Charlie “Bird” Parker was a highly influential saxophonist that contributed to the growth of the bebop style of jazz music during the demise of the Big-Band era, alongside other notable artists such as Miles Davis and Dizzy Gillespie. Bebop is synonymous with fast improvisation and complicated chord structures.
Parker married for the first time when he was 15, and had a succession of four marriages throughout his short life.
Charlie Parker’s nickname “Bird” (also “Yardbird”) has many stories associated with it, but two are more convincing than others. One story recounted by Jazz trombonist Clyde Berhardt in his autobiography I Remember (1986) said that “[Charlie] Told me he got the name Yardbird because he was crazy about eating chicken: fried, baked, boiled, stewed, anything. He liked it. Down there in the South, all chickens are called yardbirds.”
Another interpretation given by fellow Bebop saxophonist Buddy Collette is that he got the name because used to practice all the time in the local park, since that was the only place far enough from the residential areas to play without being bothered by the police.
Songs reflecting his avian nickname include “Ornithology,” “Bird of Paradise,” and “Yardbird suite,” all of which were composed by Parker, even though he is recorded to have found his nickname extremely annoying.
Dizzy Gillespie said that “Charlie Parker’s contribution to our music was mostly melody, accents and bluesy interpretation.” Parker’s highly coveted musical style consisted of extremely fast improvisations played in an extremely free manner, captivating melodies. The blues was a fundamental part of his musical style.

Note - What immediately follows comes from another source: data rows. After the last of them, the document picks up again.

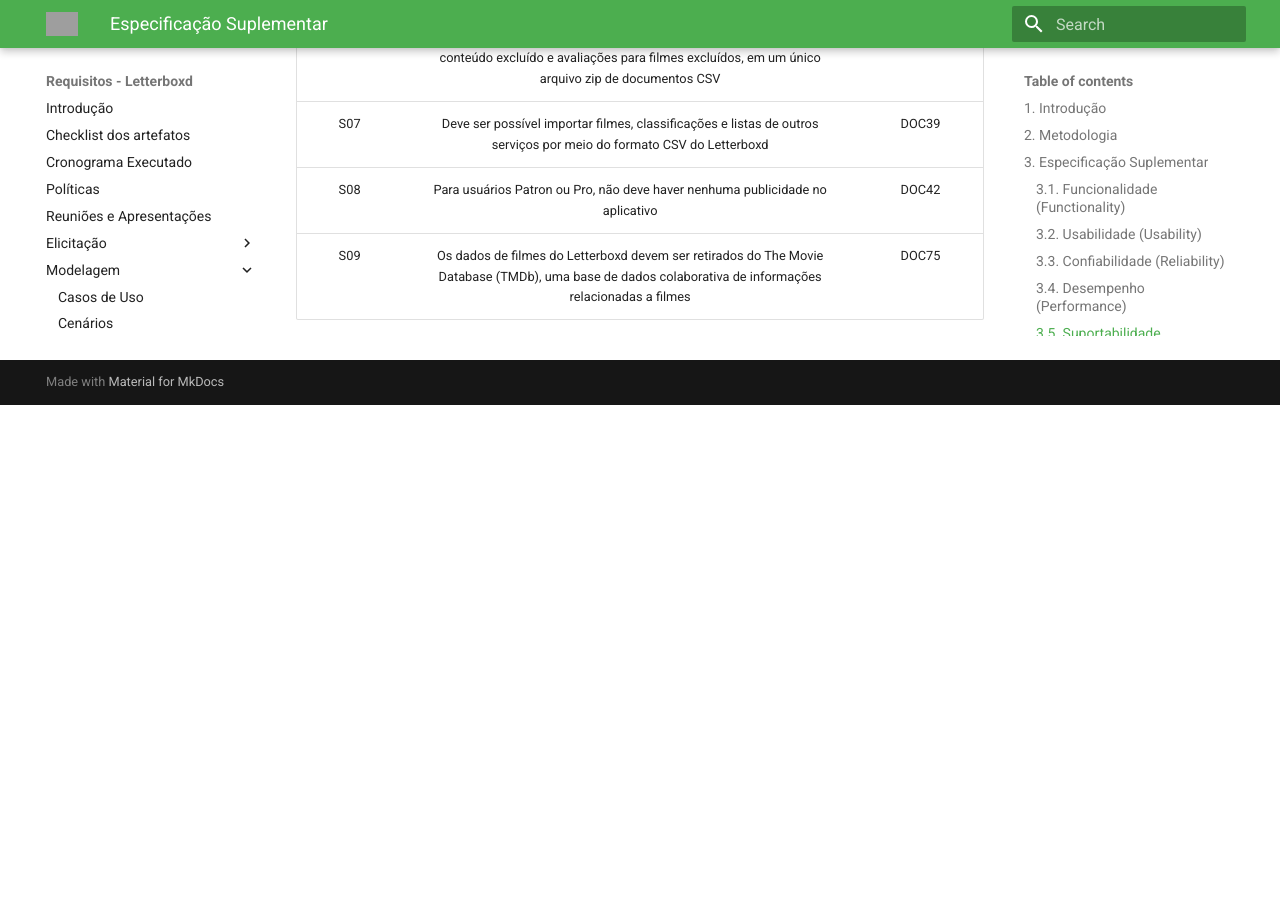
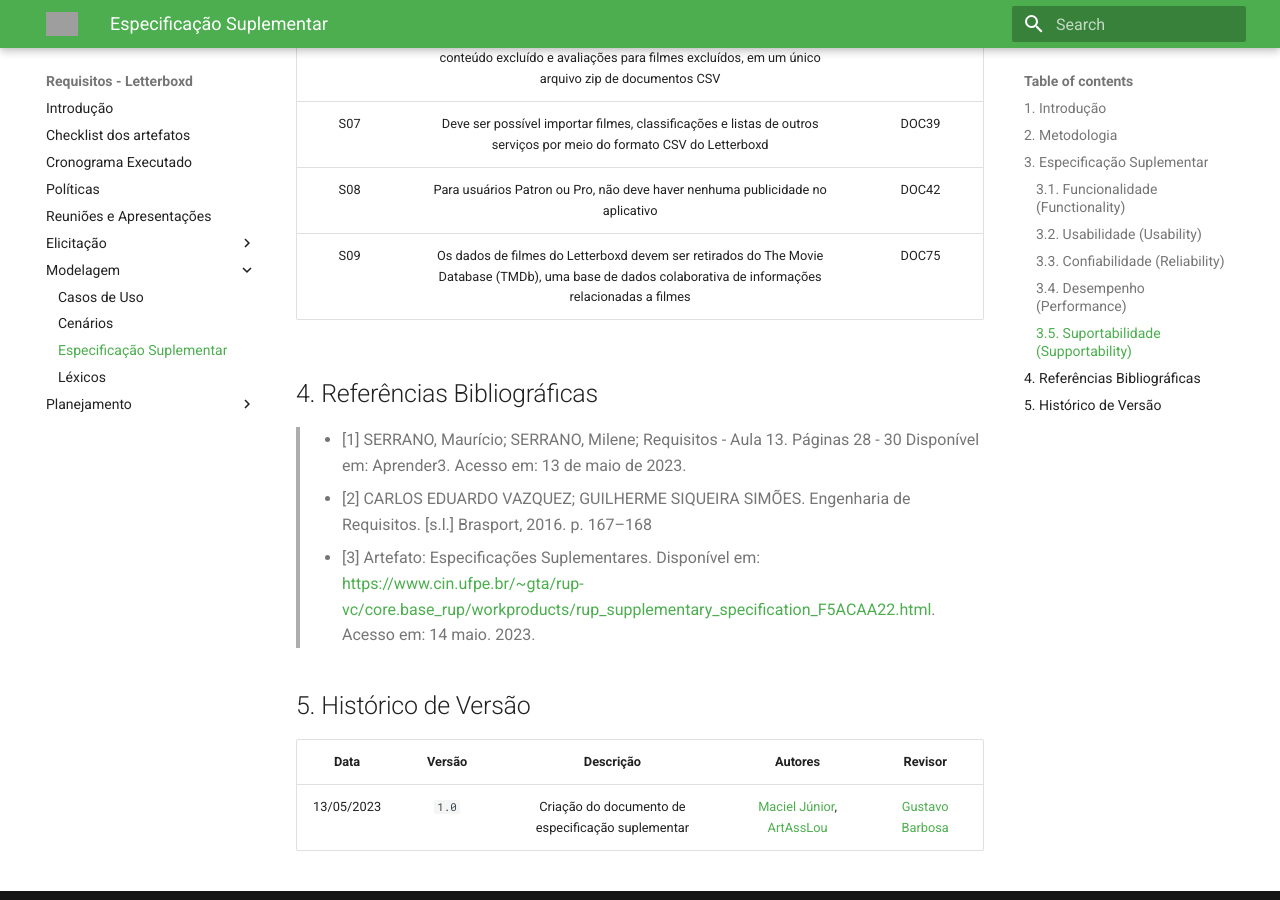
Before and after one commit to Requisitos-de-Software/2023.1-Letterboxd, an MkDocs documentation site: the page built from docs/Modelagem/espSuplementar.md, in a window 1280 px wide and 900 px high, scrolled down 3893 px. Built offline with MkDocs 1.6.1 and Material for MkDocs 9.7.7, drawn with Linux system fonts in a browser that asks for light colours; before the commit the page ends 4298 px from its top, so only the background shows below that; some of the changed text lies outside the part shown; grey boxes are pictures that could not be loaded.

Commit message:
22 - adiciona referências e histórico de versão
Co-authored-by: Arthur D'Assumpção Loureiro <100382322+ArtAssLou@users.noreply.github.com>

```diff
--- a/docs/Modelagem/espSuplementar.md
+++ b/docs/Modelagem/espSuplementar.md
@@ -4,7 +4,7 @@
 
 A Especificação Suplementar, segundo Milene Serrano e Maurício Serrano[¹](#ancora1), trata-se de um documento em linguagem natural, no qual são descritos os requisitos não funcionais de um sistema ou software. O principal objetivo desse documento é capturar requisitos do sistema que não são prontamente capturados em outros artefatos de requisitos comportamentais, como as especificações de caso de uso.
 
-Além disso, o documento pode auxiliar na identificação de outros requisitos, como:
+Além disso, o documento pode auxiliar na identificação de outros requisitos[³](#ancora3) , como:
 
 - Requisitos legais e de regulamentação e padrões de aplicativo;
 - Atributos de qualidade do sistema a ser criado, incluindo requisitos de usabilidade, confiabilidade, desempenho e suportabilidade;
@@ -76,3 +76,16 @@
 | S07 | Deve ser possível importar filmes, classificações e listas de outros serviços por meio do formato CSV do Letterboxd | DOC39 |
 | S08 | Para usuários Patron ou Pro, não deve haver nenhuma publicidade no aplicativo | DOC42 |
 | S09 | Os dados de filmes do Letterboxd devem ser retirados do The Movie Database (TMDb), uma base de dados colaborativa de informações relacionadas a filmes | DOC75 |
+
+## 4. Referências Bibliográficas
+
+> - <a id="ancora1"></a>[1] SERRANO, Maurício; SERRANO, Milene; Requisitos - Aula 13. Páginas 28 - 30 Disponível em: Aprender3. Acesso em: 13 de maio de 2023.
+> - <a id="ancora2"></a>[2] CARLOS EDUARDO VAZQUEZ; GUILHERME SIQUEIRA SIMÕES. Engenharia de Requisitos. [s.l.] Brasport, 2016. p. 167–168
+> - <a id="ancora3"></a>[3] Artefato: Especificações Suplementares. Disponível em: <https://www.cin.ufpe.br/~gta/rup-vc/core.base_rup/workproducts/rup_supplementary_specification_F5ACAA22.html>. Acesso em: 14 maio. 2023.
+‌
+
+## 5. Histórico de Versão
+
+|    Data    | Versão |                            Descrição                             |                        Autores                        |                      Revisor                      |
+| :--------: | :----: | :--------------------------------------------------------------: | :-------------------------------------------------: | :-----------------------------------------------: |
+| 13/05/2023 | `1.0`  | Criação do documento de especificação suplementar | [Maciel Júnior](https://github.com/macieljuniormax), [ArtAssLou](https://github.com/ArtAssLou)  | [Gustavo Barbosa](https://github.com/brbsg) |
```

Charlie Parker was a heroin addict. Unlike Ray Charles, who managed his addiction well, Parker was impulsive and missed gigs. In one circumstance Parker moved cities because of his need for heroin, after cashing in his return ticket from California to New York after a gig. This turned out to be a positive move, because heroin was not readily available in California.
In 1951, Parker’s cabaret card, which performers during the prohibition era needed in order to work in nightclubs, was suspended by the authorities because of his drug charges.
In 1949, the original Broadway club Birdland was opened in honor of Charlie Parker, and he was the headlining act on opening night. However, at one point, due to his excessive drinking and trouble-making, Parker was banned from the club that beared his name. Other than Parker, in the first years of the club, Miles Davis, Erroll Garner, Theolnious Monk and John Coltrane graced Birdland’s stage.
Clint Eastwood directed a movie about Parker’s life called Bird in 1988, written by Joel Oliansky and starring Forest Whitaker as Parker and Samuel E. Wright as Dizzy Gillespie. This film stemmed from Eastwood’s enthusiasm for the Jazz genre of Bebop – Eastwood has been quoted saying that Jazz and Westerns are America’s only true art forms.
Parker died from pneumonia and a bleeding ulcer whilst watching The Dorsey Brothers’ Stage Show on television in 1955. He was 34 years old.
Charlie Parker’s heroin and alcohol addictions were so severe, that after his death at 34, the coroner mistakenly estimated him to be between 50 and 60 years old.